Speaking of Julius Caesar, Silva says, “The girls would go crazy. I love that. To play the title character was a big step. Some people were fine with it, some were not convinced, but I loved that the girls would really get a kick out of that. It’s a huge step in confidence about who you are, what you can achieve, what’s possible. What’s possible is changing, and that’s exciting.”
Escalante says she’s been moved and excited about inspiring a younger generation of Latinos. “Many of the discussions I’ve done have been with groups of Latino students,” she says. “I see a lot of kids like the kids I went to high school with, some of them who got into so much trouble. I see myself in those groups, the tight pants that I used to wear and the big hoop earrings, all the makeup. And you see them becoming really interested in Shakespeare.”
Escalante smiles reflectively. “When I was in college,” she continues, “I strayed away from the Latino image. I didn’t want to be classified as a Latina actress. I wanted to be an actress. Once I got out of college I realized what an asset that was. It’s braver to take on the responsibility of saying I will help to represent a people in a positive light.”
A Long Road

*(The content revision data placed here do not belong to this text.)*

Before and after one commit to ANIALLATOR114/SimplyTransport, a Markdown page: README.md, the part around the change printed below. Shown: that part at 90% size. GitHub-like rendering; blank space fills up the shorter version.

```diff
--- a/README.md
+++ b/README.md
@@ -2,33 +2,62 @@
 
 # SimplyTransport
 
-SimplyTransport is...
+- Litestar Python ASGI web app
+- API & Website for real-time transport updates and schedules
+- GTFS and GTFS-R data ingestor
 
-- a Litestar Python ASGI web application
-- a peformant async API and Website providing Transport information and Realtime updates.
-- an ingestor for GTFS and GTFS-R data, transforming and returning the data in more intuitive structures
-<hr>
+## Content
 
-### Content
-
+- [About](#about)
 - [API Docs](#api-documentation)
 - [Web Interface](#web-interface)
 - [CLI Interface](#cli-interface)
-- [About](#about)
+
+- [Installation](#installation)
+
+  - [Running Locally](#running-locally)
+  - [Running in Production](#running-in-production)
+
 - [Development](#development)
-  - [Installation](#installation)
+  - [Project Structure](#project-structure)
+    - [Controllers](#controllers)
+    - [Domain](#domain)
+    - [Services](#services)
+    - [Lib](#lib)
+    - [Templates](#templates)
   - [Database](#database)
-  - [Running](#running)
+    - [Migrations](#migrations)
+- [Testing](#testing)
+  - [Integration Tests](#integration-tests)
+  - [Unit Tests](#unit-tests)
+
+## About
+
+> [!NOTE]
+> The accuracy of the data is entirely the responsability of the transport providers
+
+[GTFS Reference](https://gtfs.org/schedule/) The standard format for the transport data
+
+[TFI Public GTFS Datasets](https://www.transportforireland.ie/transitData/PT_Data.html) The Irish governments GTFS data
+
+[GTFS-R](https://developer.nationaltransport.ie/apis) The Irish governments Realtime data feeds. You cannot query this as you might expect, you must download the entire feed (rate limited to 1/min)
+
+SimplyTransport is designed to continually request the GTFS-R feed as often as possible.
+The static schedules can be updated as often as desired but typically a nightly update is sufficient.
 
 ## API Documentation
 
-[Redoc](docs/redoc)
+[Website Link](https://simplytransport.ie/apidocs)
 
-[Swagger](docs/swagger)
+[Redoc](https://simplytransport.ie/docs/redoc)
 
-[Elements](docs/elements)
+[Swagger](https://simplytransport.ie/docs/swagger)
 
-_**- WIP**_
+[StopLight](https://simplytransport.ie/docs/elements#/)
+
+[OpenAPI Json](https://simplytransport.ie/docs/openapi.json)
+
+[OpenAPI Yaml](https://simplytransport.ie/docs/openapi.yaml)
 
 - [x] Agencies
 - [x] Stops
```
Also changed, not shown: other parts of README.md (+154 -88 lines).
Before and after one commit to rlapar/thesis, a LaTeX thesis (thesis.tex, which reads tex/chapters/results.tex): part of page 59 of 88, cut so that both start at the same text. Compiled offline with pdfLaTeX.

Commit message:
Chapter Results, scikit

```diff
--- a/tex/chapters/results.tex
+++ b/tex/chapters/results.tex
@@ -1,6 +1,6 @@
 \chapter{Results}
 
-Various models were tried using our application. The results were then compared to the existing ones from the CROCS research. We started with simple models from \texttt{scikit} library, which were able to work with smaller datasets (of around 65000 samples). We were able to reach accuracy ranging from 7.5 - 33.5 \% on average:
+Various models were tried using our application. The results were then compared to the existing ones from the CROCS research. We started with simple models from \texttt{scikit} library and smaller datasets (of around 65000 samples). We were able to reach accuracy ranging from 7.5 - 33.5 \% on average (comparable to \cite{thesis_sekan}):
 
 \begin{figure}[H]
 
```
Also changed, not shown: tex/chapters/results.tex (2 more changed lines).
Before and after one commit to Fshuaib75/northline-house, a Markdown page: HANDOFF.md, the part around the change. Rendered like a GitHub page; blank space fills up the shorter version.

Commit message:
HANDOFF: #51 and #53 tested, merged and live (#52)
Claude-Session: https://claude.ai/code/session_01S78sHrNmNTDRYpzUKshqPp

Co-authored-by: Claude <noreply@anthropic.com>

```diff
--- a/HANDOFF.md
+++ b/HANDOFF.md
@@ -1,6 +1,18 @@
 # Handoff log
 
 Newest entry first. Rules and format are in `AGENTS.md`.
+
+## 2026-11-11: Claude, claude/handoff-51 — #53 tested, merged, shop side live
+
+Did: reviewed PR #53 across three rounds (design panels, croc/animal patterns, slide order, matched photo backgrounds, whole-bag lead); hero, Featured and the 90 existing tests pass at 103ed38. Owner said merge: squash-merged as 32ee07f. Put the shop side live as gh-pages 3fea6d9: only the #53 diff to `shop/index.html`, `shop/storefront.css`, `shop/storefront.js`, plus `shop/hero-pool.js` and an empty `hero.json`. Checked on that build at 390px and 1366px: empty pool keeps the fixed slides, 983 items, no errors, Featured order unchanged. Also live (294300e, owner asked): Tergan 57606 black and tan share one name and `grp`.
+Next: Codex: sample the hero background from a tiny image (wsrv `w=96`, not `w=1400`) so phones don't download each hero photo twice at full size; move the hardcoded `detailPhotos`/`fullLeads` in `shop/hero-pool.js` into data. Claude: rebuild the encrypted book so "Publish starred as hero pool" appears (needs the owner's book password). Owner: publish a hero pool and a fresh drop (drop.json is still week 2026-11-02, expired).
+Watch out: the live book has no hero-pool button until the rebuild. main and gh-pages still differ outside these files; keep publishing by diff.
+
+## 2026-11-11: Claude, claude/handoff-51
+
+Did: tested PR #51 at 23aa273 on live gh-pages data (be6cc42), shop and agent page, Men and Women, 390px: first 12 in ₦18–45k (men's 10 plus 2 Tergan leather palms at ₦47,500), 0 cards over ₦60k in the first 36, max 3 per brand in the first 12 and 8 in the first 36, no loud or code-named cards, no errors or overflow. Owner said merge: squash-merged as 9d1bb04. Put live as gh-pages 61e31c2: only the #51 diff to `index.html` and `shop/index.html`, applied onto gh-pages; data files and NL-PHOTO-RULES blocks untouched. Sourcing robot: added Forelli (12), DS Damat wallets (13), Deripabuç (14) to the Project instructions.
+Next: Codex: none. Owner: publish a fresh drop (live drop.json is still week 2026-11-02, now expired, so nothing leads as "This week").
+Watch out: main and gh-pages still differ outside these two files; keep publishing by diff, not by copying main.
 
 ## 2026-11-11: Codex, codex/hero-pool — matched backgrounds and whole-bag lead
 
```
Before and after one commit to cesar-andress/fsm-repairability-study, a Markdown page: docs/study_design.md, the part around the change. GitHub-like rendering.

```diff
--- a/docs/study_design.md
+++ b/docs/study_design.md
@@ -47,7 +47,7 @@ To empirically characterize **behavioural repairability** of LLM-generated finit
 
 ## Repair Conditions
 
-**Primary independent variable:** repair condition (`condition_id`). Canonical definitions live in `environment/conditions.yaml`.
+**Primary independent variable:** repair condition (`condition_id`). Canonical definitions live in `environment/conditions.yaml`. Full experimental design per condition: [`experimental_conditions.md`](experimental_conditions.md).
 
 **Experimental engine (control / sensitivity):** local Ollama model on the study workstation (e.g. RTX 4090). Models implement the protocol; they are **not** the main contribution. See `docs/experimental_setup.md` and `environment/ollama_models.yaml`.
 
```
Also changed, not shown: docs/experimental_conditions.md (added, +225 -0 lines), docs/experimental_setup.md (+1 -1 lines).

Refraining from lighting up a Virginia Slims, I have to note that they have come a long way. Yet along with Tanya Saracho’s script, there are plans at next year’s OSF to stage My Fair Lady, Taming of the Shrew and A Streetcar Named Desire, none of which hold my favorite portrayals of female power. Is it too early to thank the world for getting more enlightened? Or can OSF work their magic with these scripts as well?